(Web page edit records)
________

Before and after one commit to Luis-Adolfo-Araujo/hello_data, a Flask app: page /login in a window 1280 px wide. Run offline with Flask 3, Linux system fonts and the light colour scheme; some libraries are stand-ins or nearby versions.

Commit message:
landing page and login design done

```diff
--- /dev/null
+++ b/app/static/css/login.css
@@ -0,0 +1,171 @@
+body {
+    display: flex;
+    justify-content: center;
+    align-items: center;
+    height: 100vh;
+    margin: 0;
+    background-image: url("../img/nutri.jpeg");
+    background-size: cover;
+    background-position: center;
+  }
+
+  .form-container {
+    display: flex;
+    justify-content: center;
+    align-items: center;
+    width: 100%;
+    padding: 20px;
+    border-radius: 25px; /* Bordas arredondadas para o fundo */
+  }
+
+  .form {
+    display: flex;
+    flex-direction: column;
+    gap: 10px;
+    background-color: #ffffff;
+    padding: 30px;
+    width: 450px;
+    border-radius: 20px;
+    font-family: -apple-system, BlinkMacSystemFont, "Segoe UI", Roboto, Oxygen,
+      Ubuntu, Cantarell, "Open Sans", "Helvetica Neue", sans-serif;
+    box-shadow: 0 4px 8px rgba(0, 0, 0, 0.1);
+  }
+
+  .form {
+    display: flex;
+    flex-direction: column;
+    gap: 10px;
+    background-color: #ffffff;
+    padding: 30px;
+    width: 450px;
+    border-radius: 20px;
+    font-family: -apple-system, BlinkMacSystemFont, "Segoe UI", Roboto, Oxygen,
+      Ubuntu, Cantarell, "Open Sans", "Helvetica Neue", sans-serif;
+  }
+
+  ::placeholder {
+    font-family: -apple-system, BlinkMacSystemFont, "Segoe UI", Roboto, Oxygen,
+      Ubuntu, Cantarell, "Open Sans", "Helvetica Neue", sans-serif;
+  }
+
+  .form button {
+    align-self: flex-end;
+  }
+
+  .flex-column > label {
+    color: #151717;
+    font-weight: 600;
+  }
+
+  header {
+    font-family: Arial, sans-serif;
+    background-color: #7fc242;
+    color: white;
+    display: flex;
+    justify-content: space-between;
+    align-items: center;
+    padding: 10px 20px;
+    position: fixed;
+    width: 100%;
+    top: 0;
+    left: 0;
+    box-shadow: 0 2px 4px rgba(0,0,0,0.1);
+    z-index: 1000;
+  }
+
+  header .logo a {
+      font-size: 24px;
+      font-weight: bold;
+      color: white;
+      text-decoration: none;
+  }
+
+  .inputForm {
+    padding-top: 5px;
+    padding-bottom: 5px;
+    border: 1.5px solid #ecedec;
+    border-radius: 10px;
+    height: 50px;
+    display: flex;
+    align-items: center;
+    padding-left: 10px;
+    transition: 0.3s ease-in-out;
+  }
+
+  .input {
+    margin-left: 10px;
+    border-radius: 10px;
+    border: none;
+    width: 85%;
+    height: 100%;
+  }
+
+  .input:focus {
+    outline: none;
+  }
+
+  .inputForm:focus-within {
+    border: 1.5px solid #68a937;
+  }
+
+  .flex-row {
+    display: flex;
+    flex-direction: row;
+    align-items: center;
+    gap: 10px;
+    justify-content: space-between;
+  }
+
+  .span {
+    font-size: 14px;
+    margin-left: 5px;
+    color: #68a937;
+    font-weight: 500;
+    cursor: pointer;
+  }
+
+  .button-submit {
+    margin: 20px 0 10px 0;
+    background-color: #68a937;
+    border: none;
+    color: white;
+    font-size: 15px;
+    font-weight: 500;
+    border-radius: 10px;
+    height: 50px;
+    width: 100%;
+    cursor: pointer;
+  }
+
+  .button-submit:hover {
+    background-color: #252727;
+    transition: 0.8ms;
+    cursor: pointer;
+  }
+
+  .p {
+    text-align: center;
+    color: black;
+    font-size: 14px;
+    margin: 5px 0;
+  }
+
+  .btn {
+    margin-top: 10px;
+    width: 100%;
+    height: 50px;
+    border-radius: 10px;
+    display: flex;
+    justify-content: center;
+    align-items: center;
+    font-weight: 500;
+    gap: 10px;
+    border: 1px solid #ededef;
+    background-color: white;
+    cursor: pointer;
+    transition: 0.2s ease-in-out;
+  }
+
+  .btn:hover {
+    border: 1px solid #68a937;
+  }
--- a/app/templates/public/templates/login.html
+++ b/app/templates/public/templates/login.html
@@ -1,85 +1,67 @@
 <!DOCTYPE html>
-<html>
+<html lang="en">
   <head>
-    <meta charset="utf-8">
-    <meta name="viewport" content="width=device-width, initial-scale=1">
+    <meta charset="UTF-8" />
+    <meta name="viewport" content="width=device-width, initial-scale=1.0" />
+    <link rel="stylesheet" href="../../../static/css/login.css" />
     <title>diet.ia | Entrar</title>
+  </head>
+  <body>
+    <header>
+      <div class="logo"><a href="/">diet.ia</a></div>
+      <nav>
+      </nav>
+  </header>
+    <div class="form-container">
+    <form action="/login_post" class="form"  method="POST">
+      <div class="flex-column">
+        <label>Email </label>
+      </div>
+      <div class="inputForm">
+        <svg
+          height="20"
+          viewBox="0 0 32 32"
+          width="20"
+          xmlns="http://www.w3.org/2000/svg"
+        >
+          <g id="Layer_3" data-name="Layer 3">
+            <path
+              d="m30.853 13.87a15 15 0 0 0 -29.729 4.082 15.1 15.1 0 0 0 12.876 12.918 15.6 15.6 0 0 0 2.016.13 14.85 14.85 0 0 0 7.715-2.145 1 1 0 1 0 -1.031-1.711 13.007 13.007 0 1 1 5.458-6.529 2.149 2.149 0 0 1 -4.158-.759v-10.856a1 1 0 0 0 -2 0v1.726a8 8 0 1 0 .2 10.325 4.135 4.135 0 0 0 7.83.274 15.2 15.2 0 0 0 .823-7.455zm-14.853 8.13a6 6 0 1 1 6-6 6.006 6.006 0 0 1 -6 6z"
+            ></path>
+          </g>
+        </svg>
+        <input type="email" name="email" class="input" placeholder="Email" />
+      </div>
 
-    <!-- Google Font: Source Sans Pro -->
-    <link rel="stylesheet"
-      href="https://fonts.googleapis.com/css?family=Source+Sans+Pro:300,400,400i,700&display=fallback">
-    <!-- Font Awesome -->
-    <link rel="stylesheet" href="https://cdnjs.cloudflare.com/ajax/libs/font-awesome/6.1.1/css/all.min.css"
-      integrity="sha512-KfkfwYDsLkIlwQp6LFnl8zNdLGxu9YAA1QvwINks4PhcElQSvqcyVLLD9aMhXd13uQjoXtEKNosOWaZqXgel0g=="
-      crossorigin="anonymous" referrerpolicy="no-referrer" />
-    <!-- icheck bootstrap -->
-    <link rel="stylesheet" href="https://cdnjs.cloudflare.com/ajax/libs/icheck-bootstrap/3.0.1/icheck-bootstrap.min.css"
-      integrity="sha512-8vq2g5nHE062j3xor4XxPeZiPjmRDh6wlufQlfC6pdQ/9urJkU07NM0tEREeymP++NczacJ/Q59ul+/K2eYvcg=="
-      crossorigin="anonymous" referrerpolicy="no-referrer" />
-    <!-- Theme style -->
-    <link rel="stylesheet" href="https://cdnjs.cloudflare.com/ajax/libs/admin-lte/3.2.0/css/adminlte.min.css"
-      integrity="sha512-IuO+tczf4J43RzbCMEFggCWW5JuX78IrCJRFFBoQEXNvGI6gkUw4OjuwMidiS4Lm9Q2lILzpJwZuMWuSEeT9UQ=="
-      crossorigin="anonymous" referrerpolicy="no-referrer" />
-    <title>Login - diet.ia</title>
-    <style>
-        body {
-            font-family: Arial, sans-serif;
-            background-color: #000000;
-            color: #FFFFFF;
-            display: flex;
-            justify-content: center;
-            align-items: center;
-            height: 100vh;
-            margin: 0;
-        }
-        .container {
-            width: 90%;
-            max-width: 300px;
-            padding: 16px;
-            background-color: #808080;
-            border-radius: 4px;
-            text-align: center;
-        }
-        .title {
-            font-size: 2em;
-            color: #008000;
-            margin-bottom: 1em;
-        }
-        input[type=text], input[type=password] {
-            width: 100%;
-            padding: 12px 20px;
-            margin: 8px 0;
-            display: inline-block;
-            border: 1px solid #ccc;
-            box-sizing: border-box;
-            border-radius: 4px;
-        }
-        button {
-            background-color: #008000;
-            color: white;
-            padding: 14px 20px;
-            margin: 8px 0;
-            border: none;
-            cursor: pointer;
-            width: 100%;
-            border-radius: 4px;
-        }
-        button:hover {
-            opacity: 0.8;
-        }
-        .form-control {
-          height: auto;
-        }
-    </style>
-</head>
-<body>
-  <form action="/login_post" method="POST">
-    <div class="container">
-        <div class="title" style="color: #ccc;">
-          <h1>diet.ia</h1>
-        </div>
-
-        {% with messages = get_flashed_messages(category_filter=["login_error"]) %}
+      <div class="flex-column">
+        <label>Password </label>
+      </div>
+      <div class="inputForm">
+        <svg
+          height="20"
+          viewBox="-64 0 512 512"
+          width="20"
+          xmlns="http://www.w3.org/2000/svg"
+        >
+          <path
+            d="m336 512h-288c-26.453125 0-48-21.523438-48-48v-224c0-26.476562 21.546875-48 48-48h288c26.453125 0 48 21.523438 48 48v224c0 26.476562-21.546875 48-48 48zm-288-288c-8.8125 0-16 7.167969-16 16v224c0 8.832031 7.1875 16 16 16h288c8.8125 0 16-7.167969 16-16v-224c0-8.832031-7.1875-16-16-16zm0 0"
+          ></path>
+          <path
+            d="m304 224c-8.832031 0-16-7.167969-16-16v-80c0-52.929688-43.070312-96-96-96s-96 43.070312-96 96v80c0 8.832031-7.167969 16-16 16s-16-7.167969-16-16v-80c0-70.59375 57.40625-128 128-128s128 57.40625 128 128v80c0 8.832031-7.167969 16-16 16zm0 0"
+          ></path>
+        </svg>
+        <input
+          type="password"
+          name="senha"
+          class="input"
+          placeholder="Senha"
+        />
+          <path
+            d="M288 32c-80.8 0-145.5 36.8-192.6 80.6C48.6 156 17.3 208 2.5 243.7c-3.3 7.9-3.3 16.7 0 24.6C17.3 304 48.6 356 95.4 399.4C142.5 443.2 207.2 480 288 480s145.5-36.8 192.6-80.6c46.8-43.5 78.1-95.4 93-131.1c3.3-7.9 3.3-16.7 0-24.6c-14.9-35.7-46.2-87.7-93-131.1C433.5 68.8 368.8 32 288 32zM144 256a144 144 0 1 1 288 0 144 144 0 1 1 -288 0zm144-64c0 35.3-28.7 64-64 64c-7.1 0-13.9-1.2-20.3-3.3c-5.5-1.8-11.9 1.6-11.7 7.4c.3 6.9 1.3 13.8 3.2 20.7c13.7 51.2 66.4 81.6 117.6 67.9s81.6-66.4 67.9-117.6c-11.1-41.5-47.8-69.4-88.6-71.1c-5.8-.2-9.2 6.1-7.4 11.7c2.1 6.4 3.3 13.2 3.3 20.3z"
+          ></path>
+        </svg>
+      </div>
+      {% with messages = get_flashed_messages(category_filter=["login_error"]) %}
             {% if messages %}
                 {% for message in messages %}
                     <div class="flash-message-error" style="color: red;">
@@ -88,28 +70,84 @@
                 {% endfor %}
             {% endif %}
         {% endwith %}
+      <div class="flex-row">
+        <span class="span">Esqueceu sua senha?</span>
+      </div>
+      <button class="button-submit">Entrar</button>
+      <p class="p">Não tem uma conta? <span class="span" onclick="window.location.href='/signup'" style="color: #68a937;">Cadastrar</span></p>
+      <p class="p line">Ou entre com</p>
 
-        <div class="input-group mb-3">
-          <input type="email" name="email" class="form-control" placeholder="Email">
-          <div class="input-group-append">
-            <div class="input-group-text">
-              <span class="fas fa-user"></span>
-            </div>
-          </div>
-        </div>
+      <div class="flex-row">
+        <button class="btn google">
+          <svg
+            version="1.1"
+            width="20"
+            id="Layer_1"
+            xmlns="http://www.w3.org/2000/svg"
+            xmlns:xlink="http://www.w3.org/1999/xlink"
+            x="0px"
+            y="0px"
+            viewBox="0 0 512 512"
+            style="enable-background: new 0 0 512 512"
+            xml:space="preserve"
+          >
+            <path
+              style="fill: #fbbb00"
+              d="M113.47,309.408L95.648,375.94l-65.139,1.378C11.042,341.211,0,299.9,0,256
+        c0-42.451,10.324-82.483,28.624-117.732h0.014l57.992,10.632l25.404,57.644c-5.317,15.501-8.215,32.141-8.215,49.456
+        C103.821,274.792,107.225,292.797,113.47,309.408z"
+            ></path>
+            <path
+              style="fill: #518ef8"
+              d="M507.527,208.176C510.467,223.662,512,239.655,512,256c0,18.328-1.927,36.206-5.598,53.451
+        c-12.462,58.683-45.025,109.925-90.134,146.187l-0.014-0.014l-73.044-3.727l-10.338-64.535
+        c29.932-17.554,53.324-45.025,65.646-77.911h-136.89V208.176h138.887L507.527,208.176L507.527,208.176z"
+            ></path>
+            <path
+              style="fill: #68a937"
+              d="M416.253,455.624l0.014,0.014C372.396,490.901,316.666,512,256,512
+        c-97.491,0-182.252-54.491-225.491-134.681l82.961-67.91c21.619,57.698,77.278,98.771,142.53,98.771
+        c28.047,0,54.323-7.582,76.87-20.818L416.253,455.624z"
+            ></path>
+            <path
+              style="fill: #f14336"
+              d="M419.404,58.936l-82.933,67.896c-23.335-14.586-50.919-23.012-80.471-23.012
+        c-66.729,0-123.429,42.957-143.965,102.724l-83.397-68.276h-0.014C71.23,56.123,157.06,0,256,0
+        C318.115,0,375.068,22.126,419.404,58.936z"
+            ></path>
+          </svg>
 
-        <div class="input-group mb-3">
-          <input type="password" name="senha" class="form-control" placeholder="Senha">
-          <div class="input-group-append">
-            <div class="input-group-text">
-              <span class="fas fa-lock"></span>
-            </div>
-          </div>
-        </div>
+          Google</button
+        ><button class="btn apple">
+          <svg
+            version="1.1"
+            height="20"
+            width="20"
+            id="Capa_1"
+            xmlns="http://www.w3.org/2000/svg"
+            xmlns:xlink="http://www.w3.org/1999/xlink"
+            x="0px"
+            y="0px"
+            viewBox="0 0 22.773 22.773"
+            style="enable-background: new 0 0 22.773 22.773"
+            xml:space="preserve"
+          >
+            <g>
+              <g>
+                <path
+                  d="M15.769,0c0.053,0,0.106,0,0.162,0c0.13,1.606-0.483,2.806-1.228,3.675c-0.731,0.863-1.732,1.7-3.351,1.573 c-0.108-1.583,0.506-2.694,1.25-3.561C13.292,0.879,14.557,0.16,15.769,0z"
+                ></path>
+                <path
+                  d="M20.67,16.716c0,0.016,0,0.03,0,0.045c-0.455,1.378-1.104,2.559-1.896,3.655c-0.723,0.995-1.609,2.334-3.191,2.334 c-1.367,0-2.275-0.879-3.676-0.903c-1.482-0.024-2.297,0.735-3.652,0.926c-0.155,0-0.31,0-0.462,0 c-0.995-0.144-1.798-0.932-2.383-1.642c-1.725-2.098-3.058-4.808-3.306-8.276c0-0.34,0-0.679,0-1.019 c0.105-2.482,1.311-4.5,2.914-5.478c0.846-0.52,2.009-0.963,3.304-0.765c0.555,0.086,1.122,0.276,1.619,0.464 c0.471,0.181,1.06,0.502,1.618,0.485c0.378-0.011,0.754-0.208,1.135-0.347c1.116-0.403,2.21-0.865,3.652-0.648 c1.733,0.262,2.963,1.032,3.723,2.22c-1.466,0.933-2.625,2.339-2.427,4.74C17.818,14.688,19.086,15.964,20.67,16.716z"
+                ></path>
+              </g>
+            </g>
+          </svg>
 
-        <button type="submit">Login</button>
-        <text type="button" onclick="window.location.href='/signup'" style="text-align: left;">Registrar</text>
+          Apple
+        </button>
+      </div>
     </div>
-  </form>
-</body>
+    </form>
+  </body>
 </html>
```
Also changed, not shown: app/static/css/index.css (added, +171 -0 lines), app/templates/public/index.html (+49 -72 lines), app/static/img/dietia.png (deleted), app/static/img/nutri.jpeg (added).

________

PROBLEM TO WORK ON
Determine the count of lines in the data above with the string "solid" in them, and give that count alone.

EXERCISE RESPONSE
5